Effects of Oil Palm Agriculture on Sun Bears (Helarctos malayanus) in the Lower Kinabatangan, Sabah, Malaysian Borneo


MSc researcher: Roshan Guharajan
Supervisors: Benoît Goossens, Wong Siew Te, Todd Arnold, and David Garshelis
Institution: University of Minnesota
Collaborators: Department of Fisheries, Wildlife, and Conservation Biology, University of Minnesota, Bornean Sun Bear Conservation Centre
Status: Completed
Research Aims:
  1. Determine if and why sun bears venture into oil palm plantations.
  2. Determine if sun bears and other Bornean mammals are viewed by oil palm planters as agricultural pests and/or dangerous animals.
  3. Identify important factors affecting sun bear habitat use and selection.
  4. Determine activity patterns of sun bears in the lower Kinabatangan.
  5. Asses the body condition of sun bears in the lower Kinabatangan.

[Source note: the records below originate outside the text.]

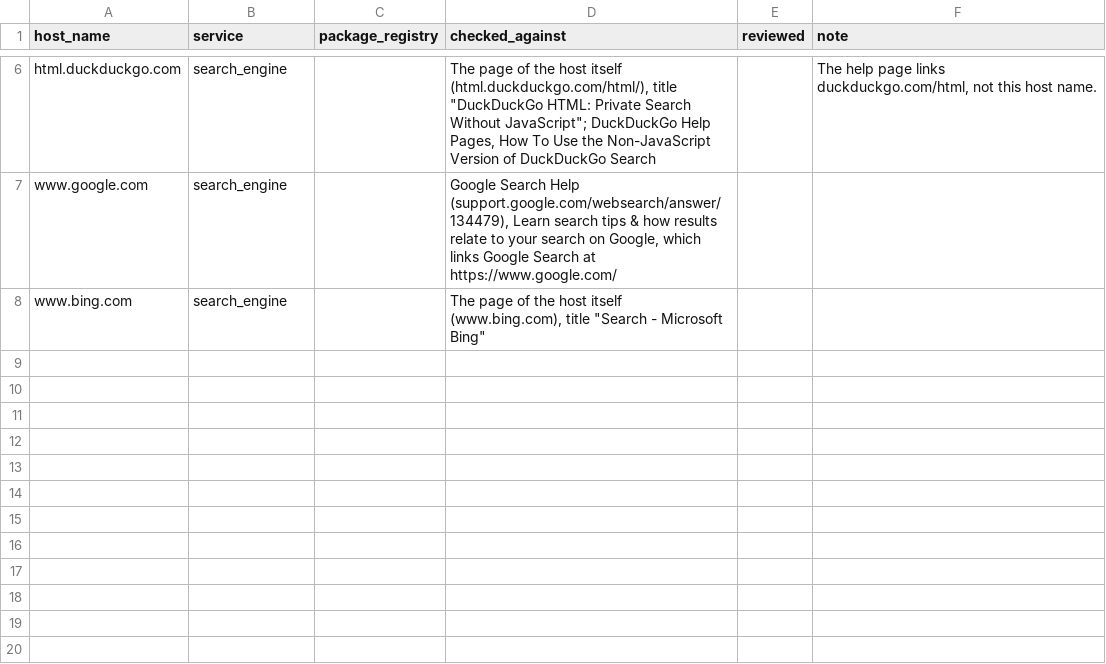
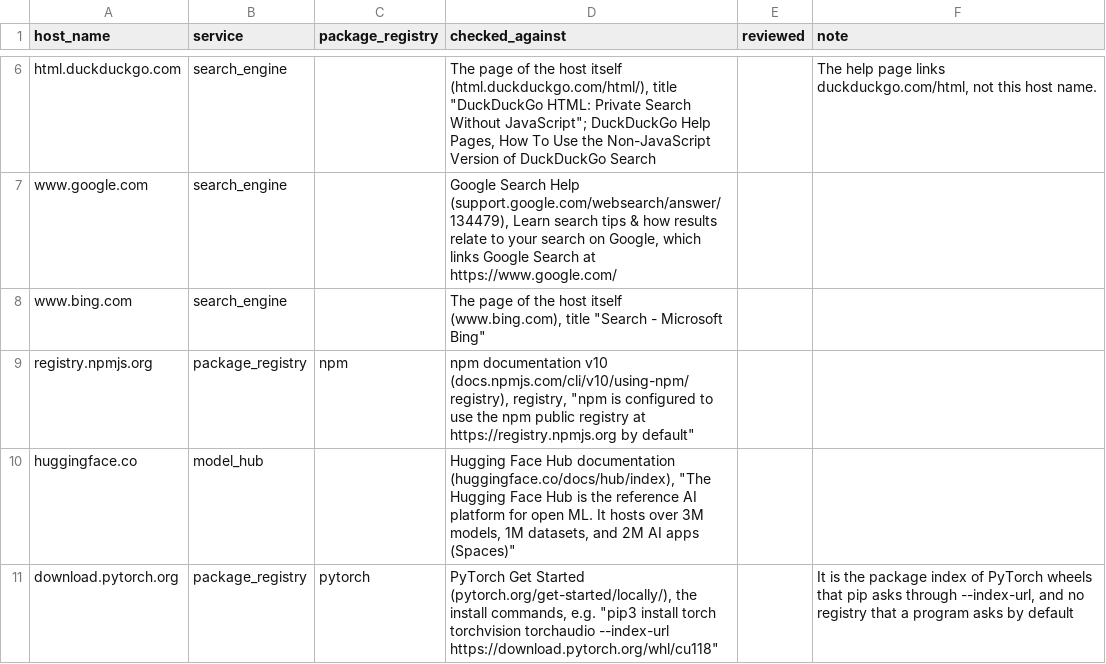
Before and after one commit to 0xjunha/tb-internet-use, a CSV file: src/tb_internet_use/knowledge/catalogs/export/public_hosts.csv, drawn as a sheet; only a part is shown, gaps mark what is left out; the diff names each change by its address in the sheet, - before the commit and + after, or states it on an @@ line.

```diff
--- a/src/tb_internet_use/knowledge/catalogs/export/public_hosts.csv
+++ b/src/tb_internet_use/knowledge/catalogs/export/public_hosts.csv
+row 9: registry.npmjs.org | package_registry | npm | npm documentation v10 (docs.npmjs.com/cli/v10/using-npm/registry), registry, "npm is configured to use the npm public registry at https://registry.npmjs.org by default"
+row 10: huggingface.co | model_hub |  | Hugging Face Hub documentation (huggingface.co/docs/hub/index), "The Hugging Face Hub is the reference AI platform for open ML. It hosts over 3M models, 1M datasets, and 2M AI apps (Spaces)"
+row 11: download.pytorch.org | package_registry | pytorch | PyTorch Get Started (pytorch.org/get-started/locally/), the install commands, e.g. "pip3 install torch torchvision torchaudio --index-url https://download.pytorch.org/whl/cu118" |  | It is the package index of PyTorch wheels that pip asks through --index-url, and no registry that a program asks by default
```
Also changed, not shown: src/tb_internet_use/knowledge/catalogs/export/program_package_registries.csv, src/tb_internet_use/knowledge/catalogs/network_request/code_calls.csv, 11 other files.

Interview surveys with oil palm plantation workers and farmers

We asked respondents to identify wildlife they encountered in oil palm plantations. Respondents were either estate workers or small-scale farmers. Although our primary intent was to gauge the use of plantations, destructiveness towards crops, and danger from sun bears, we conducted a thorough examination in order to compare sun bears to other species. In this way, we will understand how different wildlife are perceived through this key demographic.

Camera trapping and strip transects

We obtained photographs of sun bears from camera traps located throughout the lower Kinabatangan. Additionally, we conducted systematic searches within 500 x 5 or 100 x 5 m strip transects and recorded all forms of sun bear signs (claw marks on trees, broken termite mounds, etc.). With these datasets, we were able to understand bear habitat use, habitat selection, and relative abundance.